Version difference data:
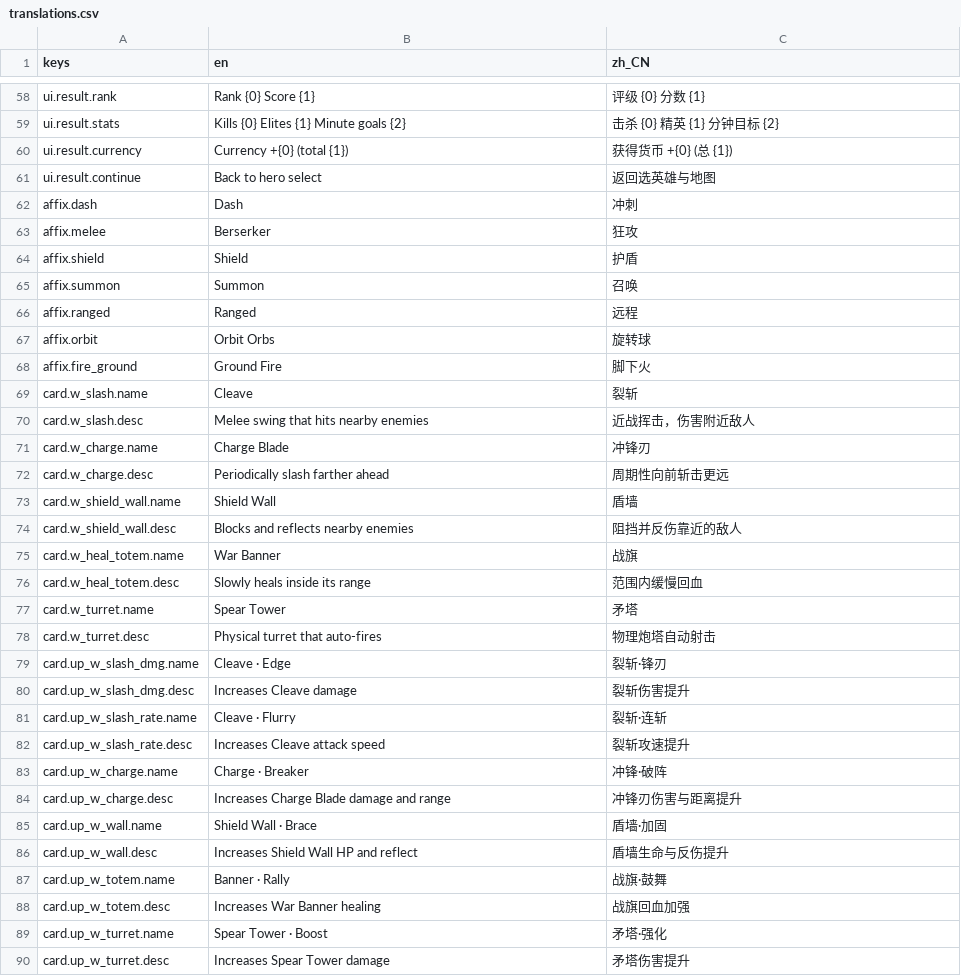
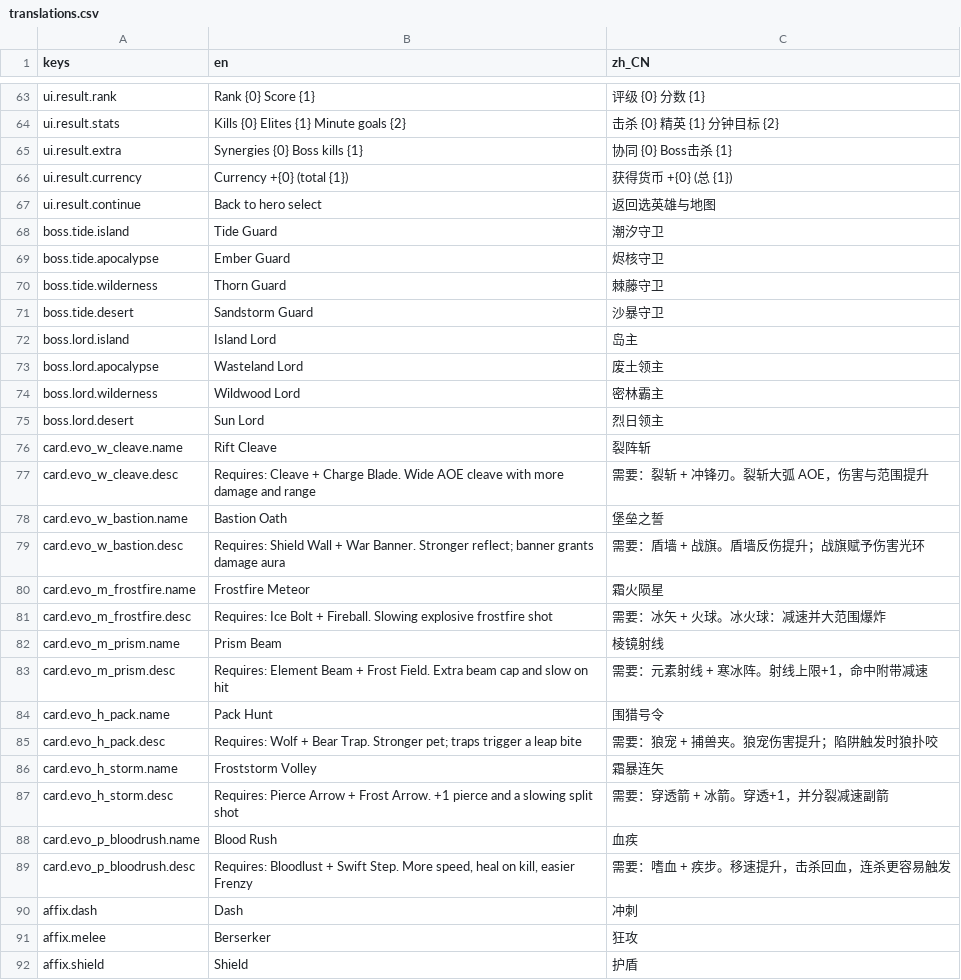
Before and after one commit to huiyuanai709/LuckyToLive, a CSV file: assets/i18n/translations.csv, drawn as a sheet; only a part is shown, gaps mark what is left out; the shorter side is filled out with more unchanged rows; the diff covers the shown part only.

```diff
--- a/assets/i18n/translations.csv
+++ b/assets/i18n/translations.csv
@@ -59,4 +64,27 @@ ui.result.rank,Rank {0}  Score {1},评级 {0}  分数 {1}
 ui.result.stats,Kills {0}  Elites {1}  Minute goals {2},击杀 {0}  精英 {1}  分钟目标 {2}
+ui.result.extra,Synergies {0}  Boss kills {1},协同 {0}  Boss击杀 {1}
 ui.result.currency,Currency +{0}  (total {1}),获得货币 +{0}  (总 {1})
 ui.result.continue,Back to hero select,返回选英雄与地图
+boss.tide.island,Tide Guard,潮汐守卫
+boss.tide.apocalypse,Ember Guard,烬核守卫
+boss.tide.wilderness,Thorn Guard,棘藤守卫
+boss.tide.desert,Sandstorm Guard,沙暴守卫
+boss.lord.island,Island Lord,岛主
+boss.lord.apocalypse,Wasteland Lord,废土领主
+boss.lord.wilderness,Wildwood Lord,密林霸主
+boss.lord.desert,Sun Lord,烈日领主
+card.evo_w_cleave.name,Rift Cleave,裂阵斩
+card.evo_w_cleave.desc,"Requires: Cleave + Charge Blade. Wide AOE cleave with more damage and range",需要：裂斩 + 冲锋刃。裂斩大弧 AOE，伤害与范围提升
+card.evo_w_bastion.name,Bastion Oath,堡垒之誓
+card.evo_w_bastion.desc,"Requires: Shield Wall + War Banner. Stronger reflect; banner grants damage aura",需要：盾墙 + 战旗。盾墙反伤提升；战旗赋予伤害光环
+card.evo_m_frostfire.name,Frostfire Meteor,霜火陨星
+card.evo_m_frostfire.desc,"Requires: Ice Bolt + Fireball. Slowing explosive frostfire shot",需要：冰矢 + 火球。冰火球：减速并大范围爆炸
+card.evo_m_prism.name,Prism Beam,棱镜射线
+card.evo_m_prism.desc,"Requires: Element Beam + Frost Field. Extra beam cap and slow on hit",需要：元素射线 + 寒冰阵。射线上限+1，命中附带减速
+card.evo_h_pack.name,Pack Hunt,围猎号令
+card.evo_h_pack.desc,"Requires: Wolf + Bear Trap. Stronger pet; traps trigger a leap bite",需要：狼宠 + 捕兽夹。狼宠伤害提升；陷阱触发时狼扑咬
+card.evo_h_storm.name,Froststorm Volley,霜暴连矢
+card.evo_h_storm.desc,"Requires: Pierce Arrow + Frost Arrow. +1 pierce and a slowing split shot",需要：穿透箭 + 冰箭。穿透+1，并分裂减速副箭
+card.evo_p_bloodrush.name,Blood Rush,血疾
+card.evo_p_bloodrush.desc,"Requires: Bloodlust + Swift Step. More speed, heal on kill, easier Frenzy",需要：嗜血 + 疾步。移速提升，击杀回血，连杀更容易触发
 affix.dash,Dash,冲刺
```
Also changed, not shown: 5 added rows elsewhere in this file, 18 other files.
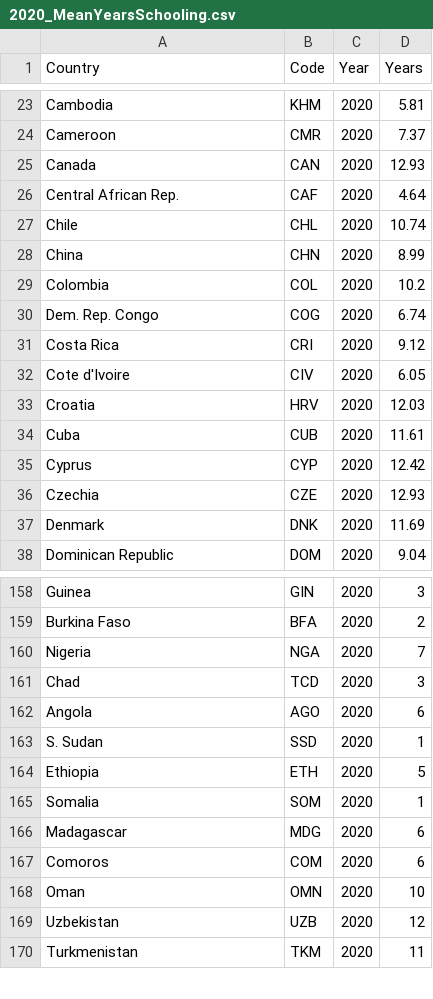
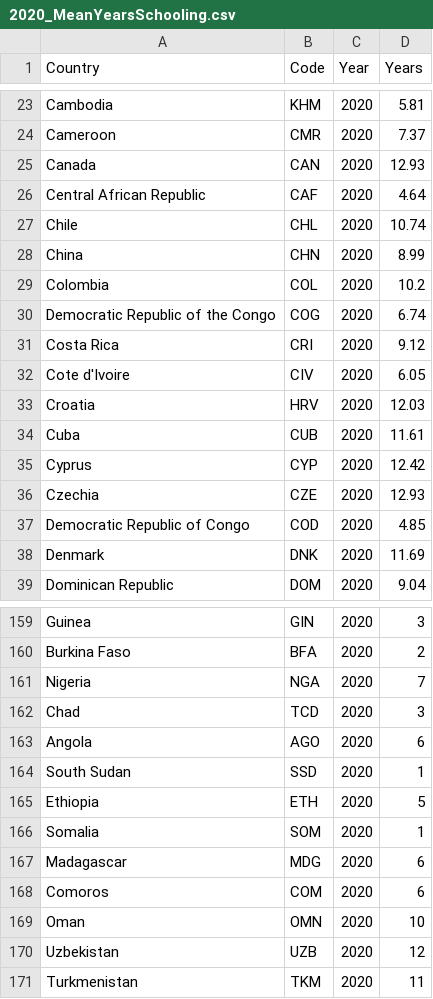
Before and after one commit to Clairinechendra/FIT3179_HW9, a CSV file: 2020_MeanYearsSchooling.csv, drawn as a sheet; only a part is shown, gaps mark what is left out.

```diff
--- a/2020_MeanYearsSchooling.csv
+++ b/2020_MeanYearsSchooling.csv
@@ -25,3 +25,3 @@ Cameroon,CMR,2020,7.37
 Canada,CAN,2020,12.93
-Central African Rep.,CAF,2020,4.64
+Central African Republic,CAF,2020,4.64
 Chile,CHL,2020,10.74
@@ -29,3 +29,3 @@ China,CHN,2020,8.99
 Colombia,COL,2020,10.2
-Dem. Rep. Congo,COG,2020,6.74
+Democratic Republic of the Congo,COG,2020,6.74
 Costa Rica,CRI,2020,9.12
@@ -36,2 +36,3 @@ Cyprus,CYP,2020,12.42
 Czechia,CZE,2020,12.93
+Democratic Republic of Congo,COD,2020,4.85
 Denmark,DNK,2020,11.69
@@ -162,3 +163,3 @@ Chad,TCD,2020,3
 Angola,AGO,2020,6
-S. Sudan,SSD,2020,1
+South Sudan,SSD,2020,1
 Ethiopia,ETH,2020,5
```
Also changed, not shown: 2 other files.
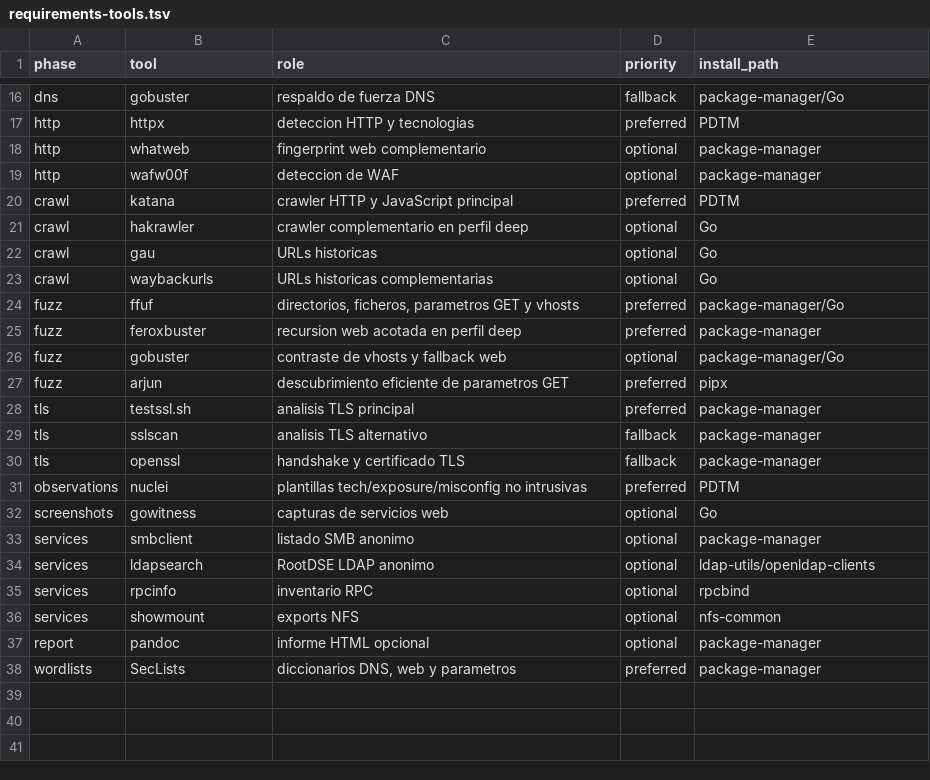
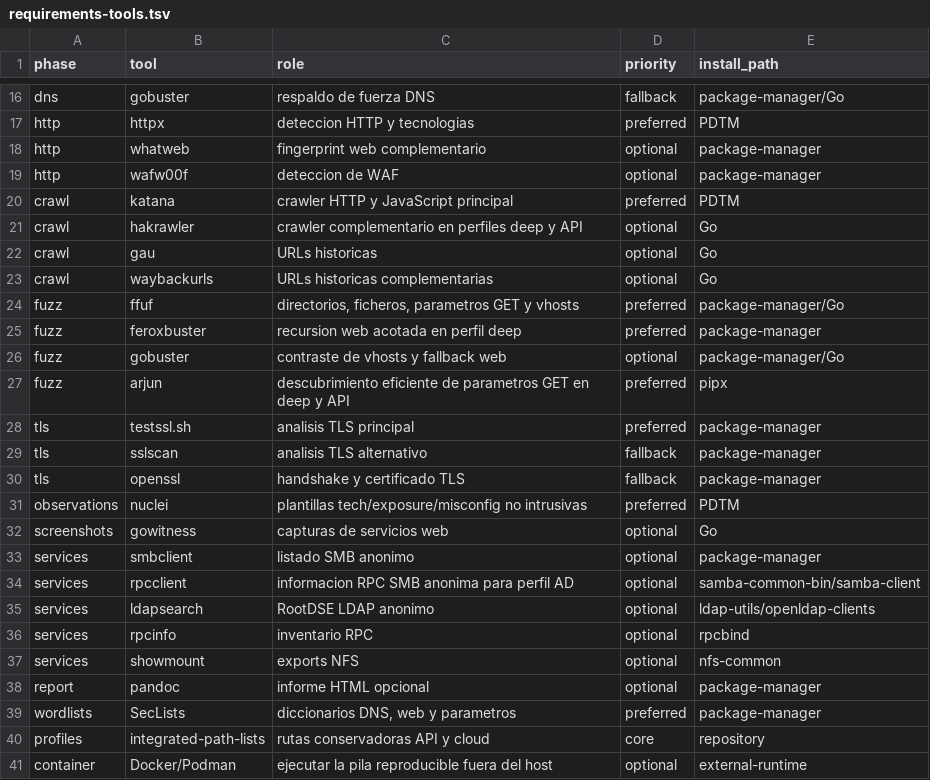
Before and after one commit to rumbletomb/rekon, a TSV file: requirements-tools.tsv, drawn as a sheet; only a part is shown, gaps mark what is left out.

Commit message:
Release REKON 1.2.0
Add a pinned reproducible container and dedicated Active Directory, API, cloud, and OT profiles, with documentation, guardrails, offline tests, and container CI.

```diff
--- a/requirements-tools.tsv
+++ b/requirements-tools.tsv
@@ -20,3 +20,3 @@ http	wafw00f	deteccion de WAF	optional	package-manager
 crawl	katana	crawler HTTP y JavaScript principal	preferred	PDTM
-crawl	hakrawler	crawler complementario en perfil deep	optional	Go
+crawl	hakrawler	crawler complementario en perfiles deep y API	optional	Go
 crawl	gau	URLs historicas	optional	Go
@@ -26,3 +26,3 @@ fuzz	feroxbuster	recursion web acotada en perfil deep	preferred	package-manager
 fuzz	gobuster	contraste de vhosts y fallback web	optional	package-manager/Go
-fuzz	arjun	descubrimiento eficiente de parametros GET	preferred	pipx
+fuzz	arjun	descubrimiento eficiente de parametros GET en deep y API	preferred	pipx
 tls	testssl.sh	analisis TLS principal	preferred	package-manager
@@ -33,2 +33,3 @@ screenshots	gowitness	capturas de servicios web	optional	Go
 services	smbclient	listado SMB anonimo	optional	package-manager
+services	rpcclient	informacion RPC SMB anonima para perfil AD	optional	samba-common-bin/samba-client
 services	ldapsearch	RootDSE LDAP anonimo	optional	ldap-utils/openldap-clients
@@ -38 +39,3 @@ report	pandoc	informe HTML opcional	optional	package-manager
 wordlists	SecLists	diccionarios DNS, web y parametros	preferred	package-manager
+profiles	integrated-path-lists	rutas conservadoras API y cloud	core	repository
+container	Docker/Podman	ejecutar la pila reproducible fuera del host	optional	external-runtime
```
Also changed, not shown: 19 other files.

● **Aim of the task**
Wherever a line in the entries above holds "result", copy that line.

● **Answer to the problem**
@@ -59,4 +64,27 @@ ui.result.rank,Rank {0}  Score {1},评级 {0}  分数 {1}
 ui.result.stats,Kills {0}  Elites {1}  Minute goals {2},击杀 {0}  精英 {1}  分钟目标 {2}
+ui.result.extra,Synergies {0}  Boss kills {1},协同 {0}  Boss击杀 {1}
 ui.result.currency,Currency +{0}  (total {1}),获得货币 +{0}  (总 {1})
 ui.result.continue,Back to hero select,返回选英雄与地图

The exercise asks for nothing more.